Collection entries:

####

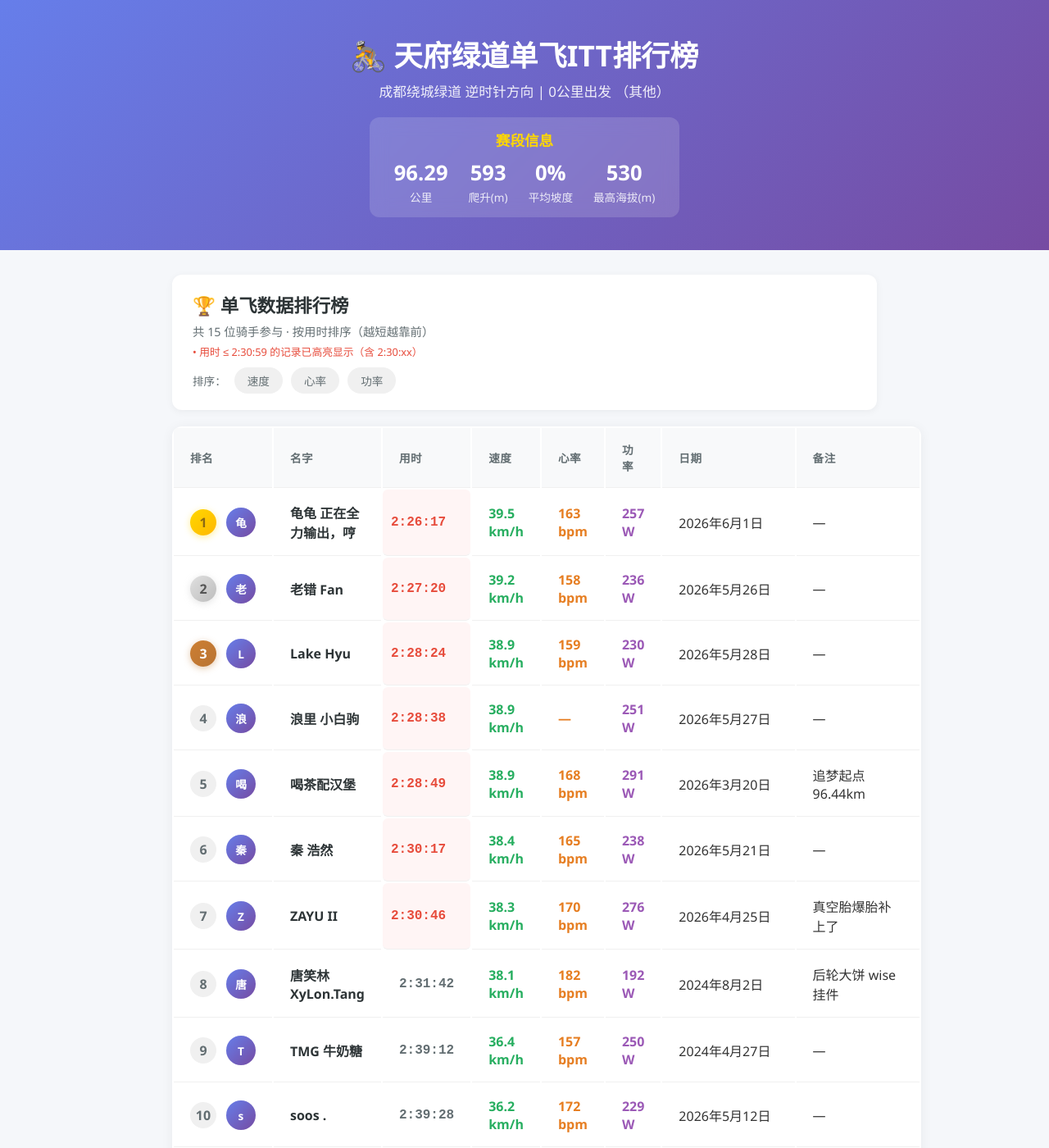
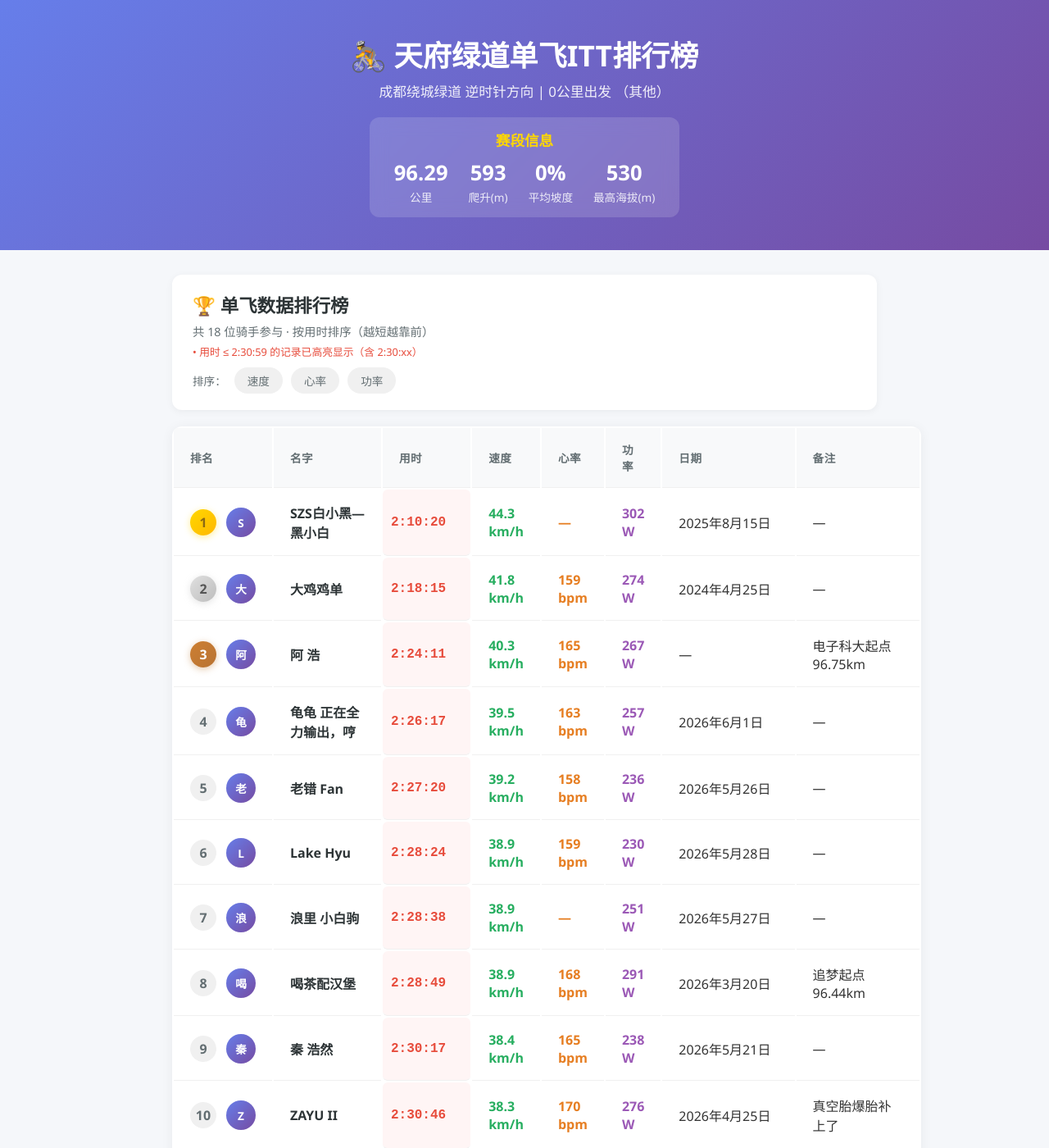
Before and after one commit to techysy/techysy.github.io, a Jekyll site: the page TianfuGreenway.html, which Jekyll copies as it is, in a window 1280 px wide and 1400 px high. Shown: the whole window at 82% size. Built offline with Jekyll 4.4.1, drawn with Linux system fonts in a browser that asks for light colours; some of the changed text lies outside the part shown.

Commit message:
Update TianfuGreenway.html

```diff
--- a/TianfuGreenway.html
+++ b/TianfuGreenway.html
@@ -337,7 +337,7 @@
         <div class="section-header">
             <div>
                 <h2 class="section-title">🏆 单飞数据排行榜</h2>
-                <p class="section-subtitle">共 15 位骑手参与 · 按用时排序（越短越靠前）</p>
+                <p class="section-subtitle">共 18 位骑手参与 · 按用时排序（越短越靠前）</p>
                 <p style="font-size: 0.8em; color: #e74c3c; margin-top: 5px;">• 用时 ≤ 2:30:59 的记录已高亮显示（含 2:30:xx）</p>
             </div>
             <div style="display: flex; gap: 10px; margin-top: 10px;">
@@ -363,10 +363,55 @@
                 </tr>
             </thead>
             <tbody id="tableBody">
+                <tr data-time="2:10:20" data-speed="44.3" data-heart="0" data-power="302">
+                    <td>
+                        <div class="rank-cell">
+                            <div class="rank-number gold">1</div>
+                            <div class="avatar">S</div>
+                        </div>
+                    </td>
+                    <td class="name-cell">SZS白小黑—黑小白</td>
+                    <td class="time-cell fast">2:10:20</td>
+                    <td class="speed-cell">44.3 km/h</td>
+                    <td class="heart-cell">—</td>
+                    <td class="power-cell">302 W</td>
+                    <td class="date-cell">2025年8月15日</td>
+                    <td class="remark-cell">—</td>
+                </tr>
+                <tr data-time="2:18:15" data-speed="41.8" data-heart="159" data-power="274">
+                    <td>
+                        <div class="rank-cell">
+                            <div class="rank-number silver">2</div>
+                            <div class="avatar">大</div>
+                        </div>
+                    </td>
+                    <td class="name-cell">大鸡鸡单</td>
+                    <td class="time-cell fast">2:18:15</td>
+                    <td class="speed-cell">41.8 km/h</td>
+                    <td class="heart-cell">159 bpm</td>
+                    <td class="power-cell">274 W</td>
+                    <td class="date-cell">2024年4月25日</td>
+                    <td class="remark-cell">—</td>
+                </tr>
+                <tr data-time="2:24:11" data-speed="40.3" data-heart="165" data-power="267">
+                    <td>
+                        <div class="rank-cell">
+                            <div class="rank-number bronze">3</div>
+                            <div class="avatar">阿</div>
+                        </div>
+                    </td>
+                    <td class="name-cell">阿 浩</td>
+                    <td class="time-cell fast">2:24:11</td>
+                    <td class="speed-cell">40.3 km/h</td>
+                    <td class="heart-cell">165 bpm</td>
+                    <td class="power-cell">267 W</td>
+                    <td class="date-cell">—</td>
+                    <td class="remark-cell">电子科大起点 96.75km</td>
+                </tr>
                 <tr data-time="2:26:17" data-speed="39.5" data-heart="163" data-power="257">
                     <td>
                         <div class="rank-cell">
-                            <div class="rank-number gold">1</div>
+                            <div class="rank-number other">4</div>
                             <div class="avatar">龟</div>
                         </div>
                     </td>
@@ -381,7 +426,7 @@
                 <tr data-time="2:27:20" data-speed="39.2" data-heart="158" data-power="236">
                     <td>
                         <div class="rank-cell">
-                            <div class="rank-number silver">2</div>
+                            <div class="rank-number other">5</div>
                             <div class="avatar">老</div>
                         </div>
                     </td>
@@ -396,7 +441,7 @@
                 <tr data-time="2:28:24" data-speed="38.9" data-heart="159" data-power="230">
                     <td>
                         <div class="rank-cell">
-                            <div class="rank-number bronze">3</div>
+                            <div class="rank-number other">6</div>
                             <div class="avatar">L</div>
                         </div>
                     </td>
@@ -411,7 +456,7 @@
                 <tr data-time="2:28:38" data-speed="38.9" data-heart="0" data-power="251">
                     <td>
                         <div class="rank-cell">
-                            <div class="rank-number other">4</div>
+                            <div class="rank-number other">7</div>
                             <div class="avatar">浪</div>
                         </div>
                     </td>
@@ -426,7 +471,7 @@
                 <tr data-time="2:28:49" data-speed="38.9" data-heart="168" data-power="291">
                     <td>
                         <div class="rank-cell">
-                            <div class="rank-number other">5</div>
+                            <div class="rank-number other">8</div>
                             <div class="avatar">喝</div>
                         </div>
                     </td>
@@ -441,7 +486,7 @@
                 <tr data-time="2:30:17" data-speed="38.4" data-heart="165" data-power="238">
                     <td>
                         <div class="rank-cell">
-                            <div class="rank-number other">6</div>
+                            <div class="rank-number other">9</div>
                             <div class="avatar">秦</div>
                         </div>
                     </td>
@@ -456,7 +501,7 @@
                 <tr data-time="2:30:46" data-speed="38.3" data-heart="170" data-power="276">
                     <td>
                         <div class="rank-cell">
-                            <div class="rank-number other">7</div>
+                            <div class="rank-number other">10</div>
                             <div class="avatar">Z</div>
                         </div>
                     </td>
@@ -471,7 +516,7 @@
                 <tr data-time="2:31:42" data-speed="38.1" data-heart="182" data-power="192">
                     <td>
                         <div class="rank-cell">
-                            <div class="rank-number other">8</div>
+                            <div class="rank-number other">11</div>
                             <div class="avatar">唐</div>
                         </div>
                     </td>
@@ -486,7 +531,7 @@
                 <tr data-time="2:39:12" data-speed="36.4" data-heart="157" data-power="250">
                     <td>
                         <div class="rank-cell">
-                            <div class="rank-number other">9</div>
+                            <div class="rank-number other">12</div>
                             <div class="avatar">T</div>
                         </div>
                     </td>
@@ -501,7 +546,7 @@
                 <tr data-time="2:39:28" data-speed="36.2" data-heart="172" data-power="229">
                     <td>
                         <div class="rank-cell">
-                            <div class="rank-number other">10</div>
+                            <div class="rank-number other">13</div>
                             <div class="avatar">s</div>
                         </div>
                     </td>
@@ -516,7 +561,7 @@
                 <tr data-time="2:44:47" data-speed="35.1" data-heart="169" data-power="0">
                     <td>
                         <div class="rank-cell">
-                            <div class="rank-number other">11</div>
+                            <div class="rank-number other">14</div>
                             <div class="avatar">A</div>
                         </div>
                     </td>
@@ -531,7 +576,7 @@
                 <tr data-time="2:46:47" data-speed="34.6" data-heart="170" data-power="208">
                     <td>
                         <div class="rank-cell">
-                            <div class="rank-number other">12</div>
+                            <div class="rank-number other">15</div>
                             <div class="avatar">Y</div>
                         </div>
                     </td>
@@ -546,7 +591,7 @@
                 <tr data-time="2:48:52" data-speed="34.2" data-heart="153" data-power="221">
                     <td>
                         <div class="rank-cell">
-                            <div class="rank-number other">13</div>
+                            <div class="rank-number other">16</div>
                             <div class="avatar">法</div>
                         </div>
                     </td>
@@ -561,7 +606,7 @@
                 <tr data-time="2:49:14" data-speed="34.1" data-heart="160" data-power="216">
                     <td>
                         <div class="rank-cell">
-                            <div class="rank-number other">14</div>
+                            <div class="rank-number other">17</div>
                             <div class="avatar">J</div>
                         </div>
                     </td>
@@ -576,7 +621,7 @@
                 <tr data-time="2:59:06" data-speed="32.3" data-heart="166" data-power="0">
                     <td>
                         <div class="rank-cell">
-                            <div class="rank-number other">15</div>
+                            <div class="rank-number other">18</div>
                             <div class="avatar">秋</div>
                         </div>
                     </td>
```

####

PROBLEM DETAILS
Each entry above should be given again exactly, with its pictures omitted.

FINAL ANSWER
Before and after one commit to techysy/techysy.github.io, a Jekyll site: the page TianfuGreenway.html, which Jekyll copies as it is, in a window 1280 px wide and 1400 px high. Shown: the whole window at 82% size. Built offline with Jekyll 4.4.1, drawn with Linux system fonts in a browser that asks for light colours; some of the changed text lies outside the part shown.

Commit message:
Update TianfuGreenway.html

```diff
--- a/TianfuGreenway.html
+++ b/TianfuGreenway.html
@@ -337,7 +337,7 @@
         <div class="section-header">
             <div>
                 <h2 class="section-title">🏆 单飞数据排行榜</h2>
-                <p class="section-subtitle">共 15 位骑手参与 · 按用时排序（越短越靠前）</p>
+                <p class="section-subtitle">共 18 位骑手参与 · 按用时排序（越短越靠前）</p>
                 <p style="font-size: 0.8em; color: #e74c3c; margin-top: 5px;">• 用时 ≤ 2:30:59 的记录已高亮显示（含 2:30:xx）</p>
             </div>
             <div style="display: flex; gap: 10px; margin-top: 10px;">
@@ -363,10 +363,55 @@
                 </tr>
             </thead>
             <tbody id="tableBody">
+                <tr data-time="2:10:20" data-speed="44.3" data-heart="0" data-power="302">
+                    <td>
+                        <div class="rank-cell">
+                            <div class="rank-number gold">1</div>
+                            <div class="avatar">S</div>
+                        </div>
+                    </td>
+                    <td class="name-cell">SZS白小黑—黑小白</td>
+                    <td class="time-cell fast">2:10:20</td>
+                    <td class="speed-cell">44.3 km/h</td>
+                    <td class="heart-cell">—</td>
+                    <td class="power-cell">302 W</td>
+                    <td class="date-cell">2025年8月15日</td>
+                    <td class="remark-cell">—</td>
+                </tr>
+                <tr data-time="2:18:15" data-speed="41.8" data-heart="159" data-power="274">
+                    <td>
+                        <div class="rank-cell">
+                            <div class="rank-number silver">2</div>
+                            <div class="avatar">大</div>
+                        </div>
+                    </td>
+                    <td class="name-cell">大鸡鸡单</td>
+                    <td class="time-cell fast">2:18:15</td>
+                    <td class="speed-cell">41.8 km/h</td>
+                    <td class="heart-cell">159 bpm</td>
+                    <td class="power-cell">274 W</td>
+                    <td class="date-cell">2024年4月25日</td>
+                    <td class="remark-cell">—</td>
+                </tr>
+                <tr data-time="2:24:11" data-speed="40.3" data-heart="165" data-power="267">
+                    <td>
+                        <div class="rank-cell">
+                            <div class="rank-number bronze">3</div>
+                            <div class="avatar">阿</div>
+                        </div>
+                    </td>
+                    <td class="name-cell">阿 浩</td>
+                    <td class="time-cell fast">2:24:11</td>
+                    <td class="speed-cell">40.3 km/h</td>
+                    <td class="heart-cell">165 bpm</td>
+                    <td class="power-cell">267 W</td>
+                    <td class="date-cell">—</td>
+                    <td class="remark-cell">电子科大起点 96.75km</td>
+                </tr>
                 <tr data-time="2:26:17" data-speed="39.5" data-heart="163" data-power="257">
                     <td>
                         <div class="rank-cell">
-                            <div class="rank-number gold">1</div>
+                            <div class="rank-number other">4</div>
                             <div class="avatar">龟</div>
                         </div>
                     </td>
@@ -381,7 +426,7 @@
                 <tr data-time="2:27:20" data-speed="39.2" data-heart="158" data-power="236">
                     <td>
                         <div class="rank-cell">
-                            <div class="rank-number silver">2</div>
+                            <div class="rank-number other">5</div>
                             <div class="avatar">老</div>
                         </div>
                     </td>
@@ -396,7 +441,7 @@
                 <tr data-time="2:28:24" data-speed="38.9" data-heart="159" data-power="230">
                     <td>
                         <div class="rank-cell">
-                            <div class="rank-number bronze">3</div>
+                            <div class="rank-number other">6</div>
                             <div class="avatar">L</div>
                         </div>
                     </td>
@@ -411,7 +456,7 @@
                 <tr data-time="2:28:38" data-speed="38.9" data-heart="0" data-power="251">
                     <td>
                         <div class="rank-cell">
-                            <div class="rank-number other">4</div>
+                            <div class="rank-number other">7</div>
                             <div class="avatar">浪</div>
                         </div>
                     </td>
@@ -426,7 +471,7 @@
                 <tr data-time="2:28:49" data-speed="38.9" data-heart="168" data-power="291">
                     <td>
                         <div class="rank-cell">
-                            <div class="rank-number other">5</div>
+                            <div class="rank-number other">8</div>
                             <div class="avatar">喝</div>
                         </div>
                     </td>
@@ -441,7 +486,7 @@
                 <tr data-time="2:30:17" data-speed="38.4" data-heart="165" data-power="238">
                     <td>
                         <div class="rank-cell">
-                            <div class="rank-number other">6</div>
+                            <div class="rank-number other">9</div>
                             <div class="avatar">秦</div>
                         </div>
                     </td>
@@ -456,7 +501,7 @@
                 <tr data-time="2:30:46" data-speed="38.3" data-heart="170" data-power="276">
                     <td>
                         <div class="rank-cell">
-                            <div class="rank-number other">7</div>
+                            <div class="rank-number other">10</div>
                             <div class="avatar">Z</div>
                         </div>
                     </td>
@@ -471,7 +516,7 @@
                 <tr data-time="2:31:42" data-speed="38.1" data-heart="182" data-power="192">
                     <td>
                         <div class="rank-cell">
-                            <div class="rank-number other">8</div>
+                            <div class="rank-number other">11</div>
                             <div class="avatar">唐</div>
                         </div>
                     </td>
@@ -486,7 +531,7 @@
                 <tr data-time="2:39:12" data-speed="36.4" data-heart="157" data-power="250">
                     <td>
                         <div class="rank-cell">
-                            <div class="rank-number other">9</div>
+                            <div class="rank-number other">12</div>
                             <div class="avatar">T</div>
                         </div>
                     </td>
@@ -501,7 +546,7 @@
                 <tr data-time="2:39:28" data-speed="36.2" data-heart="172" data-power="229">
                     <td>
                         <div class="rank-cell">
-                            <div class="rank-number other">10</div>
+                            <div class="rank-number other">13</div>
                             <div class="avatar">s</div>
                         </div>
                     </td>
@@ -516,7 +561,7 @@
                 <tr data-time="2:44:47" data-speed="35.1" data-heart="169" data-power="0">
                     <td>
                         <div class="rank-cell">
-                            <div class="rank-number other">11</div>
+                            <div class="rank-number other">14</div>
                             <div class="avatar">A</div>
                         </div>
                     </td>
@@ -531,7 +576,7 @@
                 <tr data-time="2:46:47" data-speed="34.6" data-heart="170" data-power="208">
                     <td>
                         <div class="rank-cell">
-                            <div class="rank-number other">12</div>
+                            <div class="rank-number other">15</div>
                             <div class="avatar">Y</div>
                         </div>
                     </td>
@@ -546,7 +591,7 @@
                 <tr data-time="2:48:52" data-speed="34.2" data-heart="153" data-power="221">
                     <td>
                         <div class="rank-cell">
-                            <div class="rank-number other">13</div>
+                            <div class="rank-number other">16</div>
                             <div class="avatar">法</div>
                         </div>
                     </td>
@@ -561,7 +606,7 @@
                 <tr data-time="2:49:14" data-speed="34.1" data-heart="160" data-power="216">
                     <td>
                         <div class="rank-cell">
-                            <div class="rank-number other">14</div>
+                            <div class="rank-number other">17</div>
                             <div class="avatar">J</div>
                         </div>
                     </td>
@@ -576,7 +621,7 @@
                 <tr data-time="2:59:06" data-speed="32.3" data-heart="166" data-power="0">
                     <td>
                         <div class="rank-cell">
-                            <div class="rank-number other">15</div>
+                            <div class="rank-number other">18</div>
                             <div class="avatar">秋</div>
                         </div>
                     </td>
```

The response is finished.